Crossing Borders: 4th October with Ben Duke

Ben Duke sits at ease on a sofa below the majestic ribboned ceiling of the Siobhan Davies studios. His appearance here comes as part of Independent Dance’s annual series of talks called Crossing Borders. The series aims to challenge and question the ideas behind inter-disciplinary work, and explores the ways in which different art forms can be enriched and informed through cross-collaboration. In collaboration itself with The Place’s postgraduate course Edge, and this time also with PAL (performing arts labs), Crossing Borders brings to its platform Lost Dog co-founder and choreographer, Ben Duke. From a company renowned for its inter-disciplinary use of movement, theatre, text and live music, Duke’s seems like a perfect brain to pick to kick-start this series of talks.
Sat in front of an impressively sized audience for the first in a series, Duke begins to contemplate how the concept of crossing the disciplinary border is addressed in his own choreographic work. He talks about beginning with a story and characters, the way one would assume a theatre director would begin. However he goes on to describe how his approach to ‘story’ is not necessarily in the linear narrative sense. He speaks of expanding a single moment, and exploring the millions of possible moments that could take place within a mere couple of seconds. Almost a theatrical approach to chaos theory, Duke explains how within his work these minute moments are stretched, sometimes through the use of dance or other abstract forms, to create a sense of parallel realities. As an agent of illusion, the physicality of movement seems to emerge, dream-like and embedded through an immersive narrative as a way of generating believable frames for the dance.
To create engaging pieces of work that successfully combine dance, text, music and narrative without ending up with a spangly tits and teeth musical theatre piece requires some serious thought. It begs the age-old question, mulled over by audiences and choreographers alike, how do you make it so that the characters within a piece believably choose to dance? Duke asks ‘how do you bridge the gap between reality and an abstract reality?’.  He provides us with an undesirable example of musical theatre and its harsh changes between spoken text and show-tunes (group-shudder).
The answer to this seems to hover around a certain element of subtlety. He describes a delicate balance between providing the framing devices of narrative and character for the dance in order to tie the piece together concisely and not leave the audience utterly perplexed, yet also leaving enough space for ambiguity and imagination. The level at which an audience’s emotions are directed can be controlled through the subtle marriage of text and movement. A choreographer must take control of an audience’s emotional journey through the piece if they have any hope of communicating some tangibly emotive meaning or leaving behind a form of reactive residue. Duke describes his use of layering as a way of inducing subtlety and combating the clunkyness that could arise if movement and text are put together haphazardly. By allowing an expansion of the audience’s imagination through carefully constructing this blurred connection between theatre and dance, the audience member then has the agency to interpret what they see differently.

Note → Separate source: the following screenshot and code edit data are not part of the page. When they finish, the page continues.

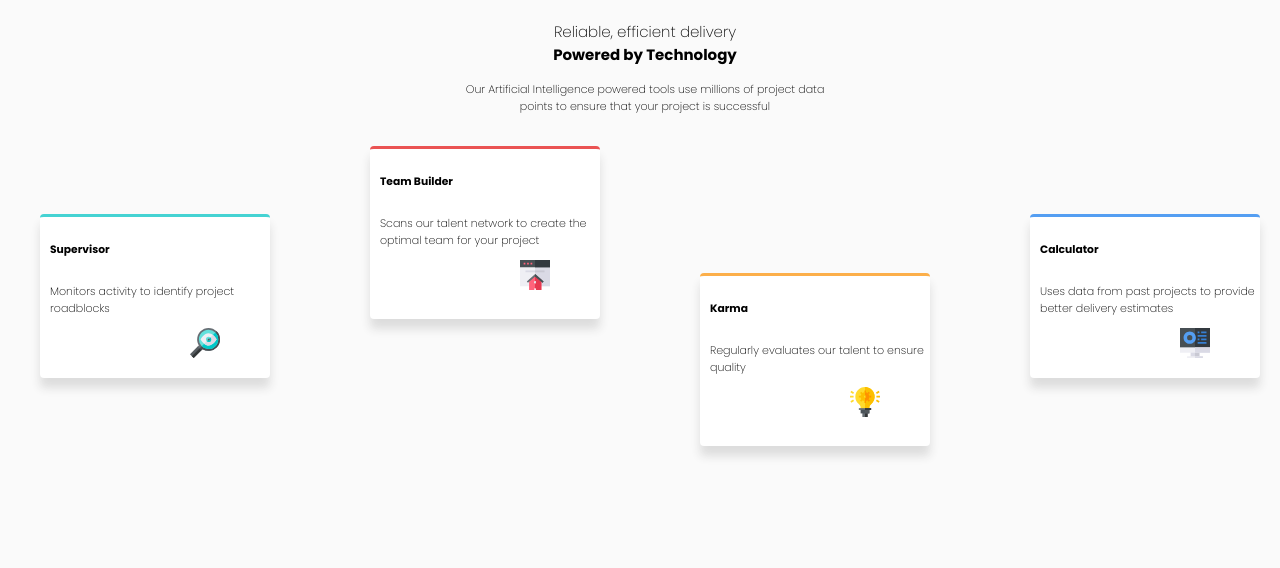
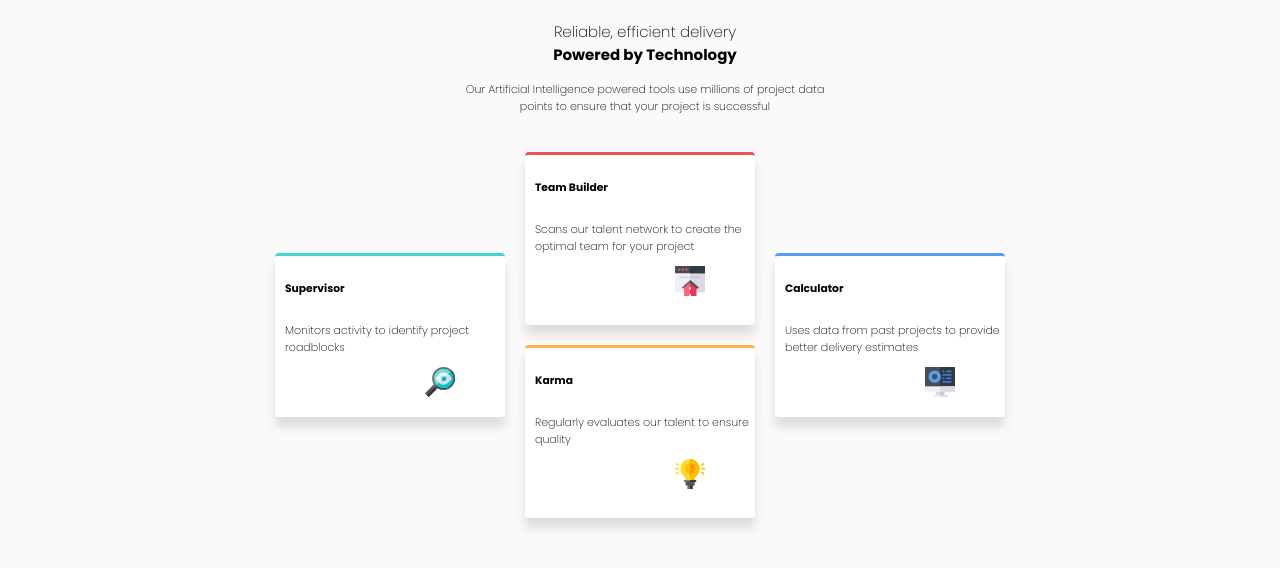
Before and after one commit to benidama/Four-card-feature-section, a plain HTML site: page index.html in a window 1280 px wide. Drawn offline with Linux system fonts and the light colour scheme.

Commit message:
Finishing my project

```diff
--- a/index.html
+++ b/index.html
@@ -18,6 +18,7 @@
     <title>Four card feature section</title>
   </head>
   <body>
+    <div id="envelope">
       <div class="header">
         <p id="big-para">
           Reliable, efficient delivery <br />
@@ -38,6 +39,7 @@
           </p>
           <img src="./images/icon-supervisor.svg" alt="Supervisor symbol" />
         </div>
+        <div id="bigbox">
           <div class="content2 box2">
             <h6>Team Builder</h6>
             <p>
@@ -57,6 +59,8 @@
             </p>
             <img src="./images/icon-karma.svg" alt="Represent our vision" />
           </div>
+        </div>
+
         <div class="content4 box4">
           <h6>Calculator</h6>
           <p>
@@ -69,5 +73,6 @@
           />
         </div>
       </div>
+    </div>
   </body>
 </html>
--- a/style.css
+++ b/style.css
@@ -1,20 +1,25 @@
 body {
   margin: 0px;
   padding: 0px;
-  /* box-sizing: border-box; */
+  box-sizing: border-box;
   background-color: hsl(0, 0%, 98%);
   font-family: "Poppins", sans-serif;
 }
 
+#envelope {
+  display: block;
+  justify-content: space-between;
+  align-items: center;
+}
+
 #container {
   display: flex;
-  justify-content: space-between;
+  flex-direction: row;
+  justify-content: center;
   align-items: center;
-  margin-left: 20px;
-  flex-flow: row;
-  gap: 10px;
+  gap: 20px;
   height: 300px;
-  padding: 20px;
+  margin-top: 70px;
 }
 
 .content1 {
@@ -22,17 +27,18 @@ body {
   width: 230px;
   align-self: center;
   box-shadow: 0 10px 10px #ddd;
+  justify-content: center;
+  align-items: center;
 }
 .content2 {
   background-color: white;
   width: 230px;
-  align-self: flex-start;
   height: 170px;
   box-shadow: 0 10px 10px #ddd;
+  margin-bottom: 20px;
 }
 .content3 {
   background-color: white;
-  align-self: flex-end;
   width: 230px;
   height: 170px;
   box-shadow: 0 10px 10px #ddd;
@@ -48,14 +54,17 @@ body {
   border-radius: 4px;
   border-top: solid 3px hsl(180, 62%, 55%);
 }
+
 .box2 {
   border-radius: 4px;
   border-top: solid 3px hsl(0, 78%, 62%);
 }
+
 .box3 {
   border-radius: 4px;
   border-top: solid 3px hsl(34, 97%, 64%);
 }
+
 .box4 {
   border-radius: 4px;
   border-top: solid 3px hsl(212, 86%, 64%);
@@ -79,12 +88,18 @@ p {
   font-weight: 200;
   margin-top: 20px;
 }
+
 img {
   width: 30px;
   padding-left: 150px;
   padding-bottom: 20px;
 }
+
 h6 {
   text-align: left;
   padding-left: 10px;
 }
+
+#bigbox {
+  gap: 20px;
+}
```
Lines whose indentation alone changed are shown as unchanged.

They can relate it to their own lives to make it more emotionally relevant, rather than some distant story about some removed characters that may or may not bare any social or cultural relationship to the viewer. Duke also adds here that in the building and layering of character; when developed in conjunction with text and theatre and most importantly improvisation, a feeling of immediacy can be conjured. Through the use of improvisation, characterisation and physicality can be kept alive, leading the audience to believe (but at the same time not really believe) that this series of events unfolding on stage is happening for the first time. A sensitive balance between letting the audience know that this is a performance (yes, very Brechtian) and tempting them to become emotionally involved within the story creates this two-way pull that seems to fuse the use of dance and theatre. Almost like saying – yes, audience, I know this is completely unbelievable because two people wouldn’t ever go from a very verbal confrontation to a twisty-turny-lovely-dancey phrase in normal life but, oh, don’t we wish we could... wouldn’t it make so much more sense...

1 comment:

  1. Fascinating to hear Duke's choreographic/philosophical approaches and wonderfully written Sian. Brilliant, just brilliant!